Dr Catherine Hobaiter and Professor Richard Byrne created a ‘dictionary’ of meanings behind chimp gestures such as arm raises, ground slaps and foot stomps by observing over 80 wild Ugandan chimpanzees.
The results have just been published in the journal Current Biology. Although it has been known for some time that apes use gestures to communicate, it wasn’t until now that we have worked out what they are actually trying to say.
Professor Byrne, explained:

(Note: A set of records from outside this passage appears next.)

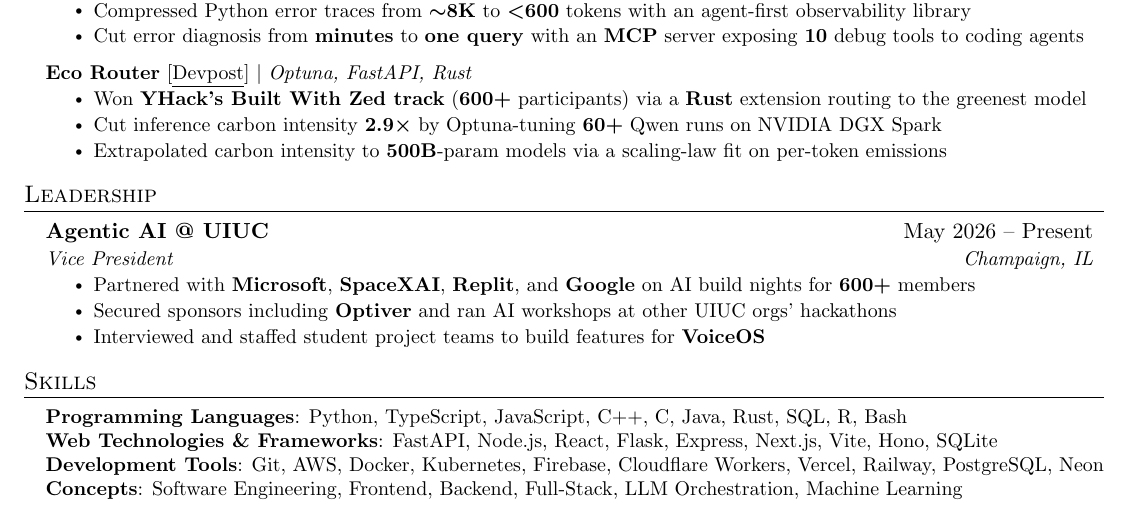
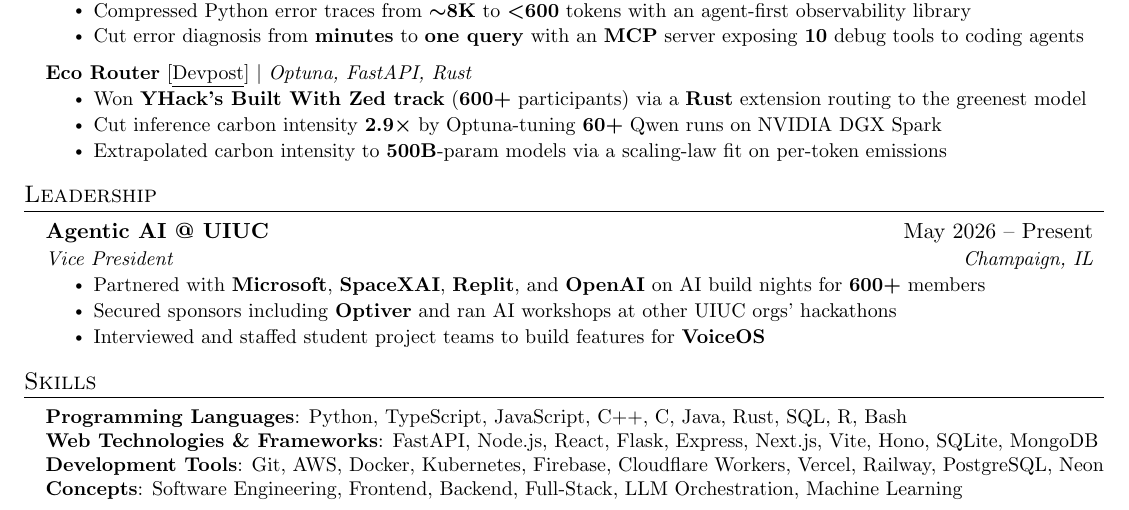
Before and after one commit to Asyboi/resume, a LaTeX document (main.tex): part of the page, cut so that both start at the same text. Compiled offline with pdfLaTeX.

Commit message:
Add MongoDB to skills, change Google to OpenAI in Agentic AI partners

```diff
--- a/main.tex
+++ b/main.tex
@@ -197,7 +197,7 @@
       {Agentic AI @ UIUC}{May 2026 -- Present}
       {Vice President}{Champaign, IL}
       \resumeItemListStart
-        \resumeItem{Partnered with \textbf{Microsoft}, \textbf{SpaceXAI}, \textbf{Replit}, and \textbf{Google} on AI build nights for \textbf{600+} members}
+        \resumeItem{Partnered with \textbf{Microsoft}, \textbf{SpaceXAI}, \textbf{Replit}, and \textbf{OpenAI} on AI build nights for \textbf{600+} members}
         \resumeItem{Secured sponsors including \textbf{Optiver} and ran AI workshops at other UIUC orgs' hackathons}
         \resumeItem{Interviewed and staffed student project teams to build features for \textbf{VoiceOS}}
       \resumeItemListEnd
@@ -209,7 +209,7 @@
  \begin{itemize}[leftmargin=0.15in, label={}]
     \small{\item{
      \textbf{Programming Languages}{: Python, TypeScript, JavaScript, C++, C, Java, Rust, SQL, R, Bash} \\
-     \textbf{Web Technologies \& Frameworks}{: FastAPI, Node.js, React, Flask, Express, Next.js, Vite, Hono, SQLite} \\
+     \textbf{Web Technologies \& Frameworks}{: FastAPI, Node.js, React, Flask, Express, Next.js, Vite, Hono, SQLite, MongoDB} \\
      \textbf{Development Tools}{: Git, AWS, Docker, Kubernetes, Firebase, Cloudflare Workers, Vercel, Railway, PostgreSQL, Neon} \\
      \textbf{Concepts}{: Software Engineering, Frontend, Backend, Full-Stack, LLM Orchestration, Machine Learning}
     }}
```
Also changed, not shown: Aslan_Wang_Resume.pdf, 1 other file.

“There is abundant evidence that chimpanzees and other apes gesture with purpose. Apes target their gestures to particular individuals, choosing appropriate gestures according to whether the other is looking or not; they stop gesturing when they get the result they want; and otherwise they keep going, trying out alternative gestures or other tactics altogether.’

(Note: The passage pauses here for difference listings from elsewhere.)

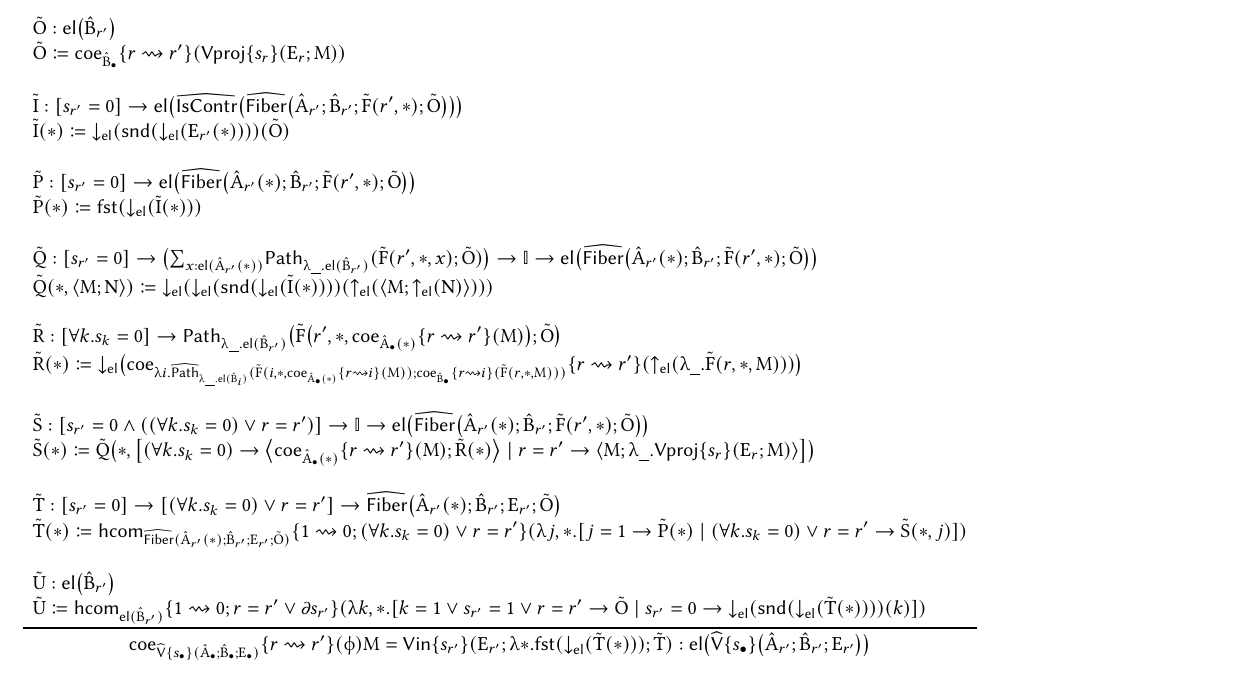
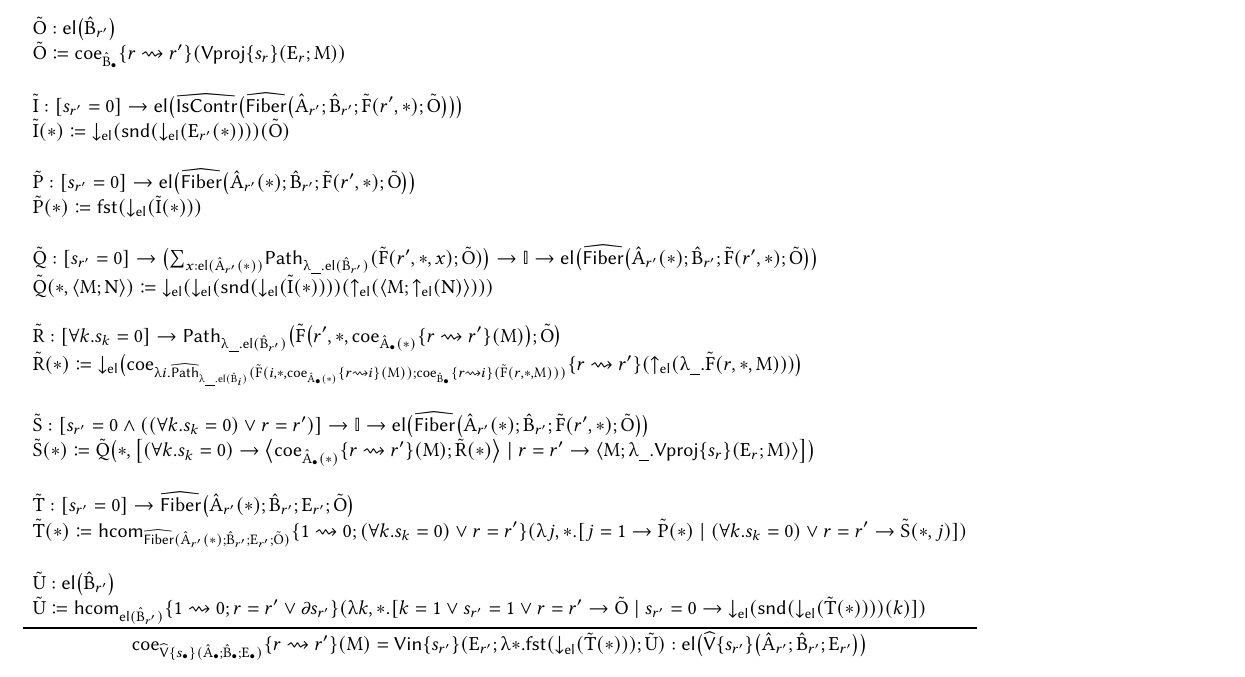
Before and after one commit to RedPRL/cooltt, a LaTeX paper (doc/kan.tex): part of page 5 of 7, cut so that both start at the same text. Compiled offline with pdfLaTeX.

Commit message:
Fix a few bugs.

```diff
--- a/doc/kan.tex
+++ b/doc/kan.tex
@@ -687,7 +687,7 @@ We may now specify the rules for the V types.
     {\begin{varwidth}{\textwidth}
     \[
       \begin{array}{l}
-        \tilde{T} : \TpPrf{s_{r'}=0}\to\TpPrf{\prn{\forall k.s_k = 0}\lor r=r'}\to
+        \tilde{T} : \TpPrf{s_{r'}=0}\to
         \CodeFiber{\Code{A}_{r'}\prn{*}}{\Code{B}_{r'}}{E_{r'}}{\tilde{O}}
         \\
         \tilde{T}\prn{*} \coloneq
@@ -720,11 +720,11 @@ We may now specify the rules for the V types.
   }{
     \Coe{
       \CodeV{s_\bullet}{\Code{A}_\bullet}{\Code{B}_\bullet}{E_\bullet}
-    }{r}{r'}{\phi}{M}
+    }{r}{r'}{M}
     =
-    \TmVin{s_{r'}}{E_{r'}}{\lambda{*}.\TmFst{\ElOut{\tilde{T}\prn{*}}}}{\tilde{T}}
+    \TmVin{s_{r'}}{E_{r'}}{\lambda{*}.\TmFst{\ElOut{\tilde{T}\prn{*}}}}{\tilde{U}}
     :
-    \TpEl{\CodeV{s_\bullet}{\Code{A}_{r'}}{\Code{B}_{r'}}{E_{r'}}}
+    \TpEl{\CodeV{s_{r'}}{\Code{A}_{r'}}{\Code{B}_{r'}}{E_{r'}}}
   }
 \]
 
```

In a significant first step towards answering this question, the researchers studied the behaviour of chimpanzees in the Budongo Forest, Uganda. They used video to record communicative interactions, and extracted over 4500 instances of gesturing. They looked specifically at non-playful uses (because in play, gestures may not be used with their ‘real’ meaning) and identified specific meanings for most of the chimpanzee repertoire of 66 gestures.
Amongst the meanings discovered, they found that when a chimpanzee taps another it means ‘stop that’; a hand fling or slapping an object means ‘move away’; while an arm raise means ‘I want that’ or ‘give me that’.
Dr Hobaiter explained:
“Just as with human words, some gestures have several senses, but importantly the meanings of chimpanzee gestures are the same irrespective of who uses them. Chimpanzees may use more than one gesture for the same purpose – especially in social negotiations, where the final outcome may be a matter of some give and take”.
The next steps will involve the St Andrews researchers investigating possible variations in meaning behind certain chimpanzee gestures.
Dr Hobaiter added, “Now that the basic chimpanzee gesture ‘dictionary’ is known, we can start to tackle other interesting questions. Do some gestures have very general meanings, where their intended sense is understood from the context? Or do subtle variations in how a gesture is made determine which sense was meant?”
Our question at Living Links is will someone try and match this type of study for our capuchins? We do see a variety of gestures from our monkeys that are linked with social responses from the rest of the group, any SPRG members up for this challenge?
The paper, ‘The meanings of chimpanzee gestures’ is published by Current Biology on Thursday July 3. The paper is available online at: http://dx.doi.org/10.1016/j.cub.2014.05.066